Many other Swain boats have made circumnavigations of the world, and Brent's own yearly voyages to the South Pacifc and back to the British Columbia coast over 20 years is a testament to the abilities these boats to take people where they want to go, in comfort and safety.
Pseudo-frameless hulls: Bruce Roberts has some frameless hull designs, but for some reason he still specifies the need to build the boat over a frame (then throw away the frame and all the material you had to pay for). No intent to criticize Roberts, but in Brent Swain's system you don't waste time and money on a frame, and the stiffening members (angle iron) which you attach to the hull skin before pulling the hull together, stay with the hull. The Swain hull has no "hungry dog" look about it as many other boats do, because the stiffeners run front to back (or Fore and Aft for the nautically inclined), yielding a very pretty looking hull that needs no fairing and filling prior to painting, a huge time and money savings. Vandestadt also has frameless-type hulls which still require a large investment of time and money into building a framework to support the hull skin while it's being put together. If you want to build one that way, well, it does work, but I'm just sayin'...there's another way, and it costs less yet generates a boat equal in strength and seaworthiness.
How does an origami hull go together? Have a look at this site from a couple building their own 65 foot origami steel junk-rigged boat and they show a perfect photo set of Paul Liebenberg's own 65 footer pulling together. Brent Swain helped Paul pull that big boat together from flat steel, and the design of the hull was directly inspired by Brent's boats. Their own boat was directly inspired by Paul's boat, which was directly inspired by Jack and Monica Carson's 44 foot steel origami junk-rig boat, Bella Via, which was made from a Brent Swain.
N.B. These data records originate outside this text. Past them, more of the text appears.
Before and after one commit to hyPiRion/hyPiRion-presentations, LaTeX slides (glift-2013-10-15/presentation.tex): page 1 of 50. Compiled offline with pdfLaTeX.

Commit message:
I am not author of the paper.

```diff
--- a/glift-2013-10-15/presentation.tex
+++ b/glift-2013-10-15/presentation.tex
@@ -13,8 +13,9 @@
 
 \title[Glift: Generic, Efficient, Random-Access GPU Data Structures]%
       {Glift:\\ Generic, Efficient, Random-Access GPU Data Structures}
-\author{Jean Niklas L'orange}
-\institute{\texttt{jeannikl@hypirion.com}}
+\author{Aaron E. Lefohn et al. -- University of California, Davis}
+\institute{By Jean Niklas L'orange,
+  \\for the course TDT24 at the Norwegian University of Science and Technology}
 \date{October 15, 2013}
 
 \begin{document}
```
Note on that photo of Bella Via that it's Moon Raven, a 36 foot Brent Swain sloop following along closely, both boats sailing out of Comox, British Columbia (the heartland of these boats). Moon Raven is a sistership to Silas Crosby, also moored in Comox, a lovely 36 footer in which I enjoyed a pleasant afternoon sailing trip in over 30 knots of wind and became permanently "sold" on these types of sailing craft. On any given day at the Comox marina, it always seems to be Silas Crosby which is out sailing and enjoying beautiful Baynes Sound. All the plastic boats stay tied to the dock, paying moorage and going nowhere.
Now have a look at Carl and Kate's great website Moonflower of Moab and view how it all came together. This boat is now sailing the Canadian west coast with great succcess and happiness for her new owners who dedicated heart and soul into their retirement project.
Often the finished versions of these boats baffle onlookers who see them afloat; "what is that boat made of??". Steel. There only one very short chine midships on either side of these hulls, about 6 feet long and underwater, the rest of the hull is all conic sections, giving you a hull that has round bilges in nearly the entire length of the boat! Not only is it aesthetically pleasing to behold, but it's also hydrodynamically improved as your hull moves through the dynamic marine environment. With a rounded hull there is much less drag-producing turbulence created. Have a look at these photos to see a bare hull, another completed hull in the water in cruising-readiness, and two half-shells of a bare hull (note 1x1 longitudinals in place) nearly ready to go together:
Have a look at more photos in the photo albums by clicking on the links in the menu bar or here: Origamiboats Photo Album for visual details of how these hulls are put together!